Sports Tonight: Getaway game, early start for Phillies

Phillies Padres Baseball
The Padres' Yangervis Solarte dives for home, scoring from third, as Phillies catcher Jorge Alfaro gathers the throw Tuesday. The series between the teams concludes today.

The average flight time between San Diego and San Francisco is an hour and 31 minutes. Of course, that is only actual in-air time and doesn’t include travel to and from the airports and the inevitable delays that happen.

In 2016, Major League Baseball and the MLB Players Association agreed to adjust scheduled times for “getaway games.” Starting in 2018, games will need to start earlier when the opposing team has a flight of at least 2 ½ hours to the next city in which it is scheduled to play.

That will apply even if the visiting team has a scheduled off day.

Again, that rule doesn’t go into effect until next season and doesn’t yet apply to the Phillies, who finish their series in San Diego today (3:40 pm; TV: CSN, Radio: 94 WIP) and then travel to San Francisco for a four-game series starting tomorrow night.

Perhaps the MLB schedule makers were just getting in some practice for 2018. In San Diego, game time today is 12:40.

By the time folks here get off work, the Phillies-Padres game will likely be in the middle innings. A replay of the game will be on the Comcast Network at 10.

The Yankees’ Aaron Judge hits a solo home run against the Detroit Tigers on July 31. 
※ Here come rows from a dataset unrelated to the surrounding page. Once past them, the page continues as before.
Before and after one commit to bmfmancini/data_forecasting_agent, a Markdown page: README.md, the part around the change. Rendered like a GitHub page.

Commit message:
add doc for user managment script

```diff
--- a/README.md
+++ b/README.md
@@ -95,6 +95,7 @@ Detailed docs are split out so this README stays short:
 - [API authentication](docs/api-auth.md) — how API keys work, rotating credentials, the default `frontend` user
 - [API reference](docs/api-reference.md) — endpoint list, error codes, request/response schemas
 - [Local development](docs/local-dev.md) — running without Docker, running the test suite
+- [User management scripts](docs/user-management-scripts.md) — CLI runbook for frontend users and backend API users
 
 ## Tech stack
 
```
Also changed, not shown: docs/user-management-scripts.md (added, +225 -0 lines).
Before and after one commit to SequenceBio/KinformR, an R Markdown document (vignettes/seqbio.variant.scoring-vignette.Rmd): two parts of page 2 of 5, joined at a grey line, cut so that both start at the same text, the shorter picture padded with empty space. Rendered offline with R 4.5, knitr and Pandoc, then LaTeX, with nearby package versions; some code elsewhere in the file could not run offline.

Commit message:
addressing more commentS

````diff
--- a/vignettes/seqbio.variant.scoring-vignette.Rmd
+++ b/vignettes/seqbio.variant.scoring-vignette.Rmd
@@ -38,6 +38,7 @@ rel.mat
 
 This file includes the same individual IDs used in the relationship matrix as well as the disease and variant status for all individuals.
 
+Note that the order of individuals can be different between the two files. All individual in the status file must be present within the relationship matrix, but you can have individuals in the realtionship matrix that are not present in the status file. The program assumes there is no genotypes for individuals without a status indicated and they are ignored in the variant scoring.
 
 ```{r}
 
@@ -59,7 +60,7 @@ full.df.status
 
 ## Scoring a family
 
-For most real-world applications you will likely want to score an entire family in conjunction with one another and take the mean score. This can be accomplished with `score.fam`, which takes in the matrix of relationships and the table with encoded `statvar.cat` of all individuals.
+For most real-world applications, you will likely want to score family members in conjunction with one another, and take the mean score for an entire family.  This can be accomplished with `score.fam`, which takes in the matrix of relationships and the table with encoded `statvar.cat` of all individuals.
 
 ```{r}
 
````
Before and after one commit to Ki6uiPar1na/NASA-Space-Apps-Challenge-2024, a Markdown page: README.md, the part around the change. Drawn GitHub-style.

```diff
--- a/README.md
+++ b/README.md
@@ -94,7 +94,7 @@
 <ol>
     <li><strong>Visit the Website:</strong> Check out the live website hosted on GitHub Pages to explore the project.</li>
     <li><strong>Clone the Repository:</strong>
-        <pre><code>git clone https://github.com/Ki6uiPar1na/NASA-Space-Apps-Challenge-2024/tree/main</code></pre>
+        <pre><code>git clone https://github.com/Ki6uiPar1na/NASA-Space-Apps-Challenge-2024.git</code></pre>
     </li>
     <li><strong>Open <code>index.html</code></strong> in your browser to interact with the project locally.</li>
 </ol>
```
The jury’s verdict is that Judge is the top rookie

Considering the New York Yankees have more championships (27) than any other team in the four major North American sports leagues and have a record 24 players in the Baseball Hall of Fame, it stands to reason that they would also have the most Rookies of the Year.

Not so fast, my friend.

The Los Angeles/Brooklyn Dodgers have the most rookies of the year (17), with Jackie Robinson winning the first award in 1947.

The Yankees, who play at the New York Mets tonight at 7 on ESPN, have eight American League Rookies of the Year. Derek Jeter was the last, in 1996.

That number is likely to increase this year as outfielder Aaron Judge continue to assault baseballs in his rookie season. Judge leads the American League with 36 home runs and is fifth with 79 RBI.  His .290 batting average is 26th.

If Judge finishes the season strong, he has a chance to become the first player since Ichiro Suzuki in 2001 to be named ROY and MVP.

Penn State running back Saquon Barkley runs a drill during practice.

What I’m reading

Penn State running back Saquon Barkley enters the 2017 season as a Heisman Trophy candidate, but staff writer Joe Juliano writes that Barkley is not caught up in the hype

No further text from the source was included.